Ankara to gain from Kurdish unity, say regional experts
by Fatih Şemsettin Işık
ANKARAOct 29, 2014 - 12:00 am GMT+3
by Fatih Şemsettin Işık
Oct 29, 2014 12:00 am
As the Duhok Agreement was signed between the Movement for a Democratic Society (TEV-DEM) of western Kurdistan and the Syrian Kurdish National Council (KNC) last week and reinforcements from the Iraqi Kurdistan Regional Government's (KRG) peshmerga forces are passing through Turkey to Kobani, Syria to help the Democratic Union Party's (PYD) People's Protection Units (YPG) in the fight against ISIS, a mood of optimism is seen among Kurdish political actors. Experts say that although this mood of optimism might seem temporary, Turkey is the real winner of this situation by allowing the transfer of peshmerga forces helping to rejuvenate its reconciliation process, which has become relatively turbulent with the latest developments in the country.
Kurdish political parties in northern Syria signed the Dohuk Agreement on Oct. 22 in Iraq to defend Rojava, the Kurdish-majority area in northeastern Syria, against terrorist Islamic State of Iraq and al-Sham (ISIS) militants. The agreement was announced between KNC, and TEV-DEM and both sides also held a meeting with KRG President Masoud Barzani.
Speaking to Al Jazeera Turk on Monday, Mohieddine Sheikh Ali, the general secretary of the PYD, said, "Kurdish cantons will remain" and "elections will be held in a convenient time period as the agreement requires." According to the agreement, Kurdish cantons in northern Syria will be governed jointly by Kurdish factions while both the PYD and KNC have a 40 percent share of governance and independents will have 20 percent.
While the agreement has repercussions for Kurdish political actors, it is also expected that Turkey's ongoing reconciliation process will be affected by it.

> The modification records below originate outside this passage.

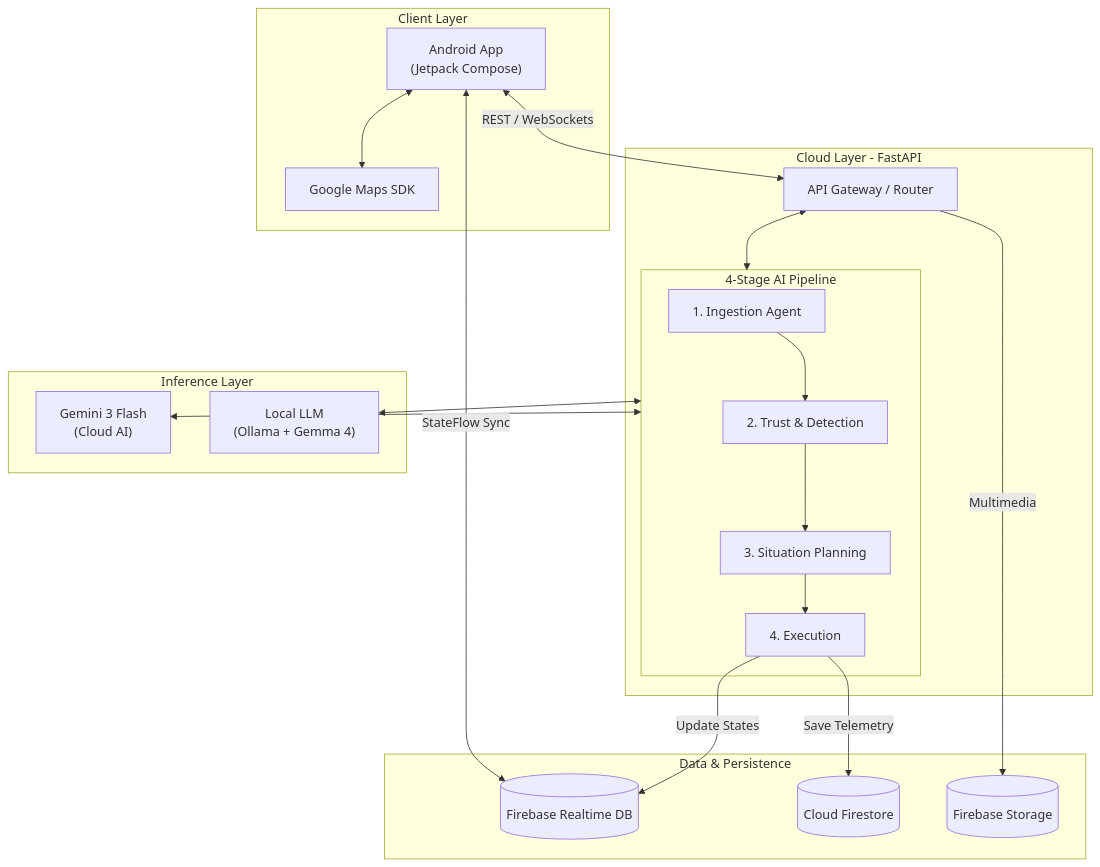
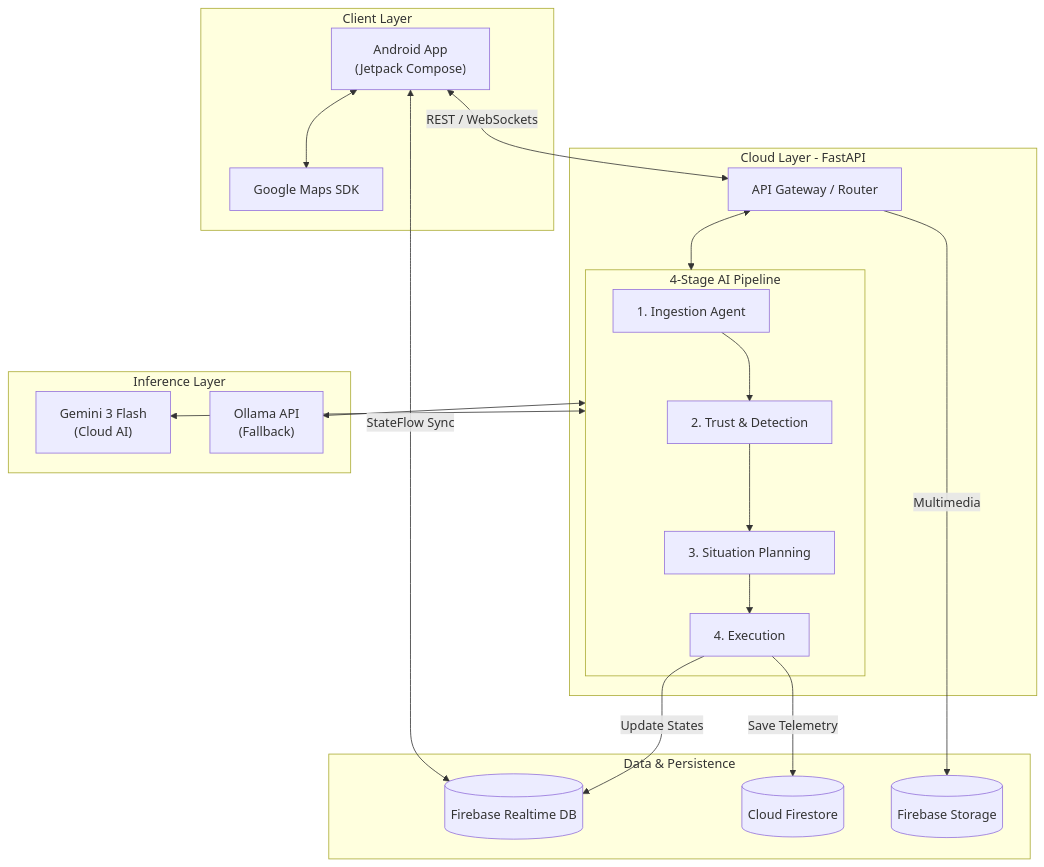
One commit to JaleedAhmad/hackathon-trafficguard changed the diagram in README.md. Above: the diagram before and after it, drawn with Mermaid. The commit also changed other lines of this file, not shown here.

Commit message:
Update README for Ollama API integration and changes

````diff
--- a/README.md
+++ b/README.md
@@ -14,48 +14,48 @@
 ```mermaid
 graph TD
     %% Client Layer
     subgraph Client [Client Layer]
         A["Android App \n (Jetpack Compose)"]
         M["Google Maps SDK"]
         A <--> M
     end
 
     %% Cloud/API Layer
     subgraph Cloud [Cloud Layer - FastAPI]
         B["API Gateway / Router"]
         
         subgraph Agents [4-Stage AI Pipeline]
             C1["1. Ingestion Agent"]
             C2["2. Trust & Detection"]
             C3["3. Situation Planning"]
             C4["4. Execution"]
             C1 --> C2 --> C3 --> C4
         end
         
         B <--> Agents
     end
 
     %% Inference Layer
     subgraph Inference [Inference Layer]
         D["Gemini 3 Flash \n (Cloud AI)"]
-        E["Local LLM \n (Ollama + Gemma 4)"]
+        E["Ollama API \n (Fallback)"]
     end
 
     %% Data/Persistence Layer
     subgraph Data [Data & Persistence]
         F[("Firebase Realtime DB")]
         G[("Cloud Firestore")]
         H[("Firebase Storage")]
     end
 
     %% Connections
     A <-->|REST / WebSockets| B
     A <-->|StateFlow Sync| F
     
     Agents <--> D
     Agents <--> E
     
     C4 -->|Update States| F
     C4 -->|Save Telemetry| G
     B -->|Multimedia| H
 ```
````
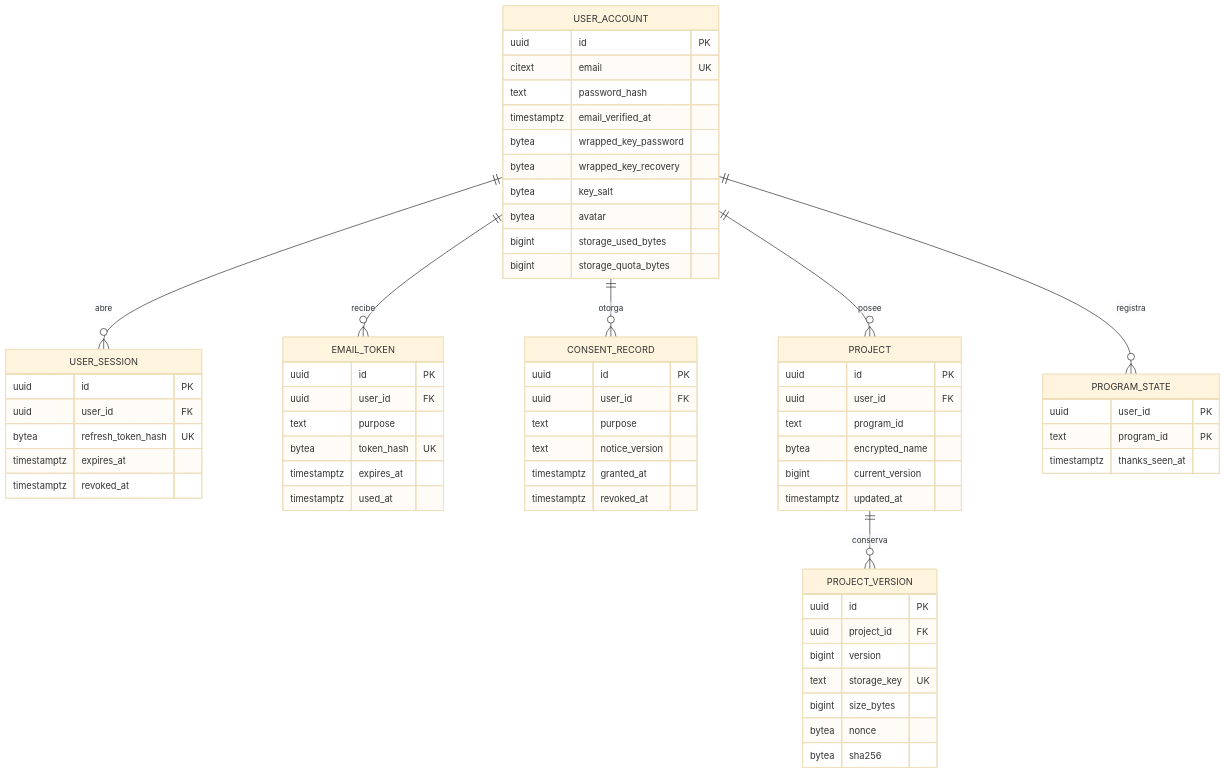
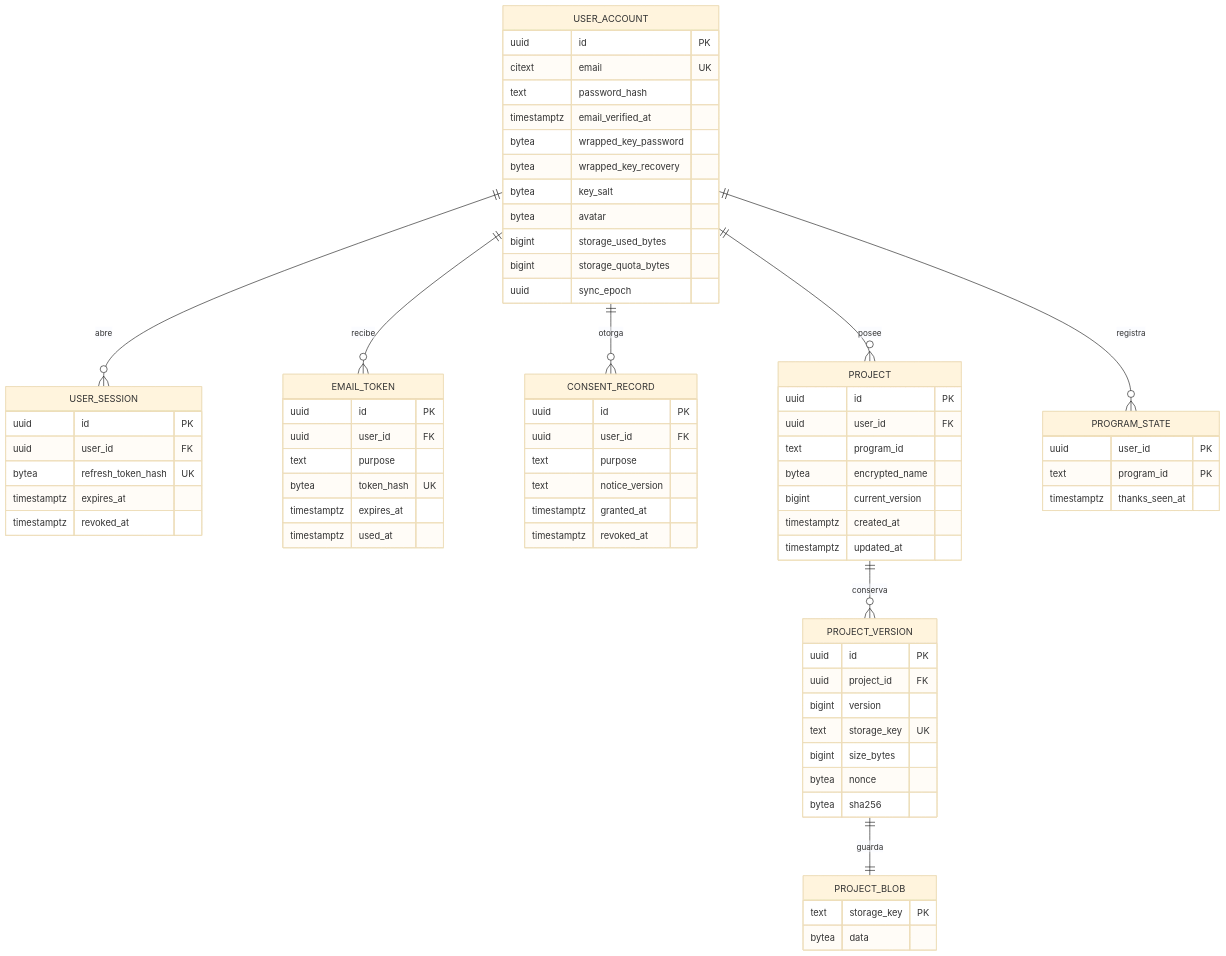
Before and after one commit to DiegoFranciscoG/estrella: the diagram in docs/modelo-datos.md, drawn with Mermaid (base theme). The commit also changed other lines of this file and 2 other files, not shown here.

Commit message:
docs: record phase 6 sources, findings, data model and decisions

````diff
--- a/docs/modelo-datos.md
+++ b/docs/modelo-datos.md
@@ -7,67 +7,74 @@
 ```mermaid
 erDiagram
     USER_ACCOUNT ||--o{ USER_SESSION : abre
     USER_ACCOUNT ||--o{ EMAIL_TOKEN : recibe
     USER_ACCOUNT ||--o{ CONSENT_RECORD : otorga
     USER_ACCOUNT ||--o{ PROJECT : posee
     USER_ACCOUNT ||--o{ PROGRAM_STATE : registra
     PROJECT ||--o{ PROJECT_VERSION : conserva
+    PROJECT_VERSION ||--|| PROJECT_BLOB : guarda
 
     USER_ACCOUNT {
         uuid id PK
         citext email UK
         text password_hash
         timestamptz email_verified_at
         bytea wrapped_key_password
         bytea wrapped_key_recovery
         bytea key_salt
         bytea avatar
         bigint storage_used_bytes
         bigint storage_quota_bytes
+        uuid sync_epoch
     }
     USER_SESSION {
         uuid id PK
         uuid user_id FK
         bytea refresh_token_hash UK
         timestamptz expires_at
         timestamptz revoked_at
     }
     EMAIL_TOKEN {
         uuid id PK
         uuid user_id FK
         text purpose
         bytea token_hash UK
         timestamptz expires_at
         timestamptz used_at
     }
     CONSENT_RECORD {
         uuid id PK
         uuid user_id FK
         text purpose
         text notice_version
         timestamptz granted_at
         timestamptz revoked_at
     }
     PROJECT {
         uuid id PK
         uuid user_id FK
         text program_id
         bytea encrypted_name
         bigint current_version
+        timestamptz created_at
         timestamptz updated_at
     }
     PROJECT_VERSION {
         uuid id PK
         uuid project_id FK
         bigint version
         text storage_key UK
         bigint size_bytes
         bytea nonce
         bytea sha256
     }
+    PROJECT_BLOB {
+        text storage_key PK
+        bytea data
+    }
     PROGRAM_STATE {
         uuid user_id PK
         text program_id PK
         timestamptz thanks_seen_at
     }
 ```
````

Özge Genç, director of the Turkish Economic and Social Studies Foundation (TESEV) Democratization Program, underscored the fact that the agreement will positively contribute to Turkey's reconciliation process. "[The agreement] is important since the facilitating of confidence between the government, PKK and HDP [Peoples' Democratic Party]. The situation in Kobani has deepened yawning gap between the two sides and thus all the supports of the process were frightened by this event," she said.
Meanwhile, according to reports published on Tuesday, technical details have been resolved regarding the transit of peshmerga forces through Turkey en route to Kobani to fight against ISIS. Foreign Minister Mevlüt Çavuşoğlu made the claim during a live televised interview on Tuesday that logistical details of the Kurdish fighters entering the Syrian border town, such as how and from where, would be dealt with by "related military officials." KRG officials confirmed the same day that a truck convoy carrying heavy weapons left Irbil for Kobani.
Speaking to Anatolia Agency on Tuesday, a spokesman for the KRG Ministry of Peshmerga Affairs, Halgort Hikmat, appreciated Turkey's aid in saving Kobani by allowing the transfer of peshmerga forces. "The Turkish government helped us very much in this issue and made our work easier. We have never faced a problem with them. Turkey did its best to help peshmerga forces going into Kobani safe and sound," he said.
About the possible outcomes of the peshmerga reinforcements, Genç stressed that the allegations against Turkey did nothing for Kobani and have fizzled out. "Both Turkey and Kurds can re-facilitate mutual trust between each other. Following this issue, it is necessary to take substantial stepas in the reconciliation process. Turkey's supporting Kurdish unification in an indirect way is remarkable for relations with Kurds in the region and the process."
Nevertheless, experts underline that unification has occurred among Kurdish factions due to the intensified ISIS attacks on Kobani and the reinforcement by peshmergaforces. They expect that this unification is dependent on the duration of the battle in the Syrian Kurdish region.
Kadir Üstün, research director at the SETA Foundation in Washington, pointed out that the duration of the fight with ISIS will directly influence the balance of power between Kurds, namely the PYD and Barzani's peshmerga forces. "If the Kobani fight is prolonged, that means Barzani's forces will stay in Kobani for a long time. When it feels strong enough and when it thinks the ISIS threat has been pushed back, the PYD may ask the peshmerga to leave Kobani. It is not clear what the actual conditions will look like and if there will be tensions between Barzani's forces and the PYD. Time will tell," he said.
Kobani has been subject to fierce clashes between ISIS militants and armed Kurdish groups since mid-September as well as airstrikes by the U.S.-led coalition since early August.
The town is currently being defended by the YPG, the armed wing of the PYD, which is listed as a terrorist group by Ankara.